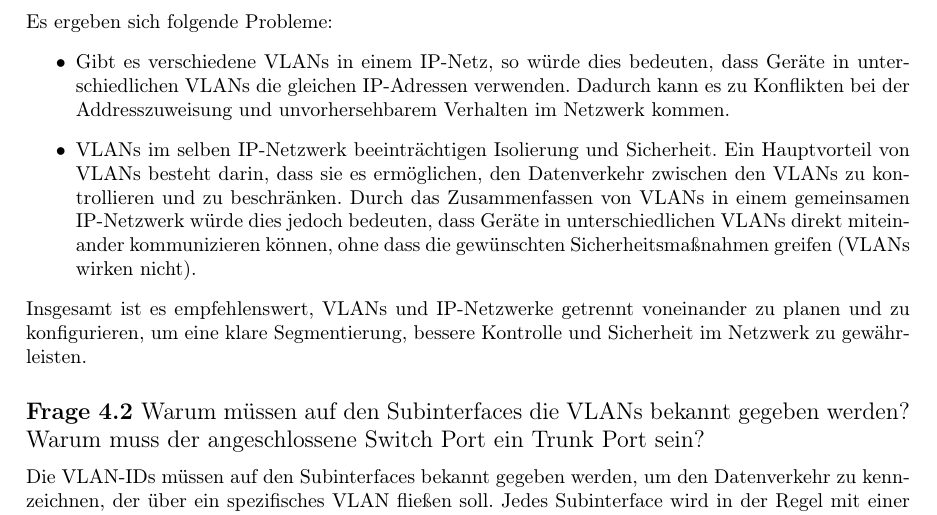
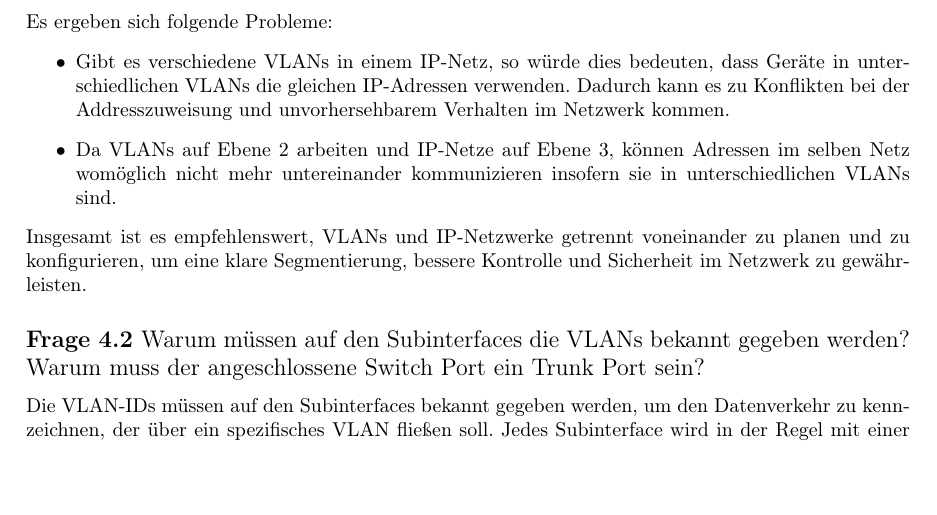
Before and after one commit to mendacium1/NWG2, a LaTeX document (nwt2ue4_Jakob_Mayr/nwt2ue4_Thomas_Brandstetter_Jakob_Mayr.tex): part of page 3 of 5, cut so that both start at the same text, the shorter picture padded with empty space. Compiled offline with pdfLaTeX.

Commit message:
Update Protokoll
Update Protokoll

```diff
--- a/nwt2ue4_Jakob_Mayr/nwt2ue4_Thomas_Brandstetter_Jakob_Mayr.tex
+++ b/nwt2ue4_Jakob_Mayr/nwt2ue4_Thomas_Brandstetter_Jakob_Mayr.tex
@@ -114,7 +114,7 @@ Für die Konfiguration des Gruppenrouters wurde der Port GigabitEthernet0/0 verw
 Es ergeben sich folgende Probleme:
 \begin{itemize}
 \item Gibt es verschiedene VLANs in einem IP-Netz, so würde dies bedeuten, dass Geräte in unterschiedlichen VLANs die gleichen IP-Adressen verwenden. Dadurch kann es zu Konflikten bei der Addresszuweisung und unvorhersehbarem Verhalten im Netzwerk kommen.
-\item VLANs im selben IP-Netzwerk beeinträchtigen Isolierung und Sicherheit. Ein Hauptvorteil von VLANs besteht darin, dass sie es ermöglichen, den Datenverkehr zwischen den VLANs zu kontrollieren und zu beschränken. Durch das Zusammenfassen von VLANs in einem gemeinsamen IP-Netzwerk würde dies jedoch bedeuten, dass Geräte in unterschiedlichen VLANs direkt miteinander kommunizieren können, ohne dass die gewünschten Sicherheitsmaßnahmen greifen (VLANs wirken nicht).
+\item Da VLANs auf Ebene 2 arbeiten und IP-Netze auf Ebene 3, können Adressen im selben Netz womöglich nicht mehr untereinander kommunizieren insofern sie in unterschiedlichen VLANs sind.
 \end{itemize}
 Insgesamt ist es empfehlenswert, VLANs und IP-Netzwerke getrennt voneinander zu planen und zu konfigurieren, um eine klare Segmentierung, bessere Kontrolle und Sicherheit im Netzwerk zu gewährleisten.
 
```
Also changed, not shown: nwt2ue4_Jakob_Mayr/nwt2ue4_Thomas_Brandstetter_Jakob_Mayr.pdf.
===============
Exercise details:
Give back each entry exactly as it appears, with no pictures.

Solution for this task:
Before and after one commit to mendacium1/NWG2, a LaTeX document (nwt2ue4_Jakob_Mayr/nwt2ue4_Thomas_Brandstetter_Jakob_Mayr.tex): part of page 3 of 5, cut so that both start at the same text, the shorter picture padded with empty space. Compiled offline with pdfLaTeX.

Commit message:
Update Protokoll
Update Protokoll

```diff
--- a/nwt2ue4_Jakob_Mayr/nwt2ue4_Thomas_Brandstetter_Jakob_Mayr.tex
+++ b/nwt2ue4_Jakob_Mayr/nwt2ue4_Thomas_Brandstetter_Jakob_Mayr.tex
@@ -114,7 +114,7 @@ Für die Konfiguration des Gruppenrouters wurde der Port GigabitEthernet0/0 verw
 Es ergeben sich folgende Probleme:
 \begin{itemize}
 \item Gibt es verschiedene VLANs in einem IP-Netz, so würde dies bedeuten, dass Geräte in unterschiedlichen VLANs die gleichen IP-Adressen verwenden. Dadurch kann es zu Konflikten bei der Addresszuweisung und unvorhersehbarem Verhalten im Netzwerk kommen.
-\item VLANs im selben IP-Netzwerk beeinträchtigen Isolierung und Sicherheit. Ein Hauptvorteil von VLANs besteht darin, dass sie es ermöglichen, den Datenverkehr zwischen den VLANs zu kontrollieren und zu beschränken. Durch das Zusammenfassen von VLANs in einem gemeinsamen IP-Netzwerk würde dies jedoch bedeuten, dass Geräte in unterschiedlichen VLANs direkt miteinander kommunizieren können, ohne dass die gewünschten Sicherheitsmaßnahmen greifen (VLANs wirken nicht).
+\item Da VLANs auf Ebene 2 arbeiten und IP-Netze auf Ebene 3, können Adressen im selben Netz womöglich nicht mehr untereinander kommunizieren insofern sie in unterschiedlichen VLANs sind.
 \end{itemize}
 Insgesamt ist es empfehlenswert, VLANs und IP-Netzwerke getrennt voneinander zu planen und zu konfigurieren, um eine klare Segmentierung, bessere Kontrolle und Sicherheit im Netzwerk zu gewährleisten.
 
```
Also changed, not shown: nwt2ue4_Jakob_Mayr/nwt2ue4_Thomas_Brandstetter_Jakob_Mayr.pdf.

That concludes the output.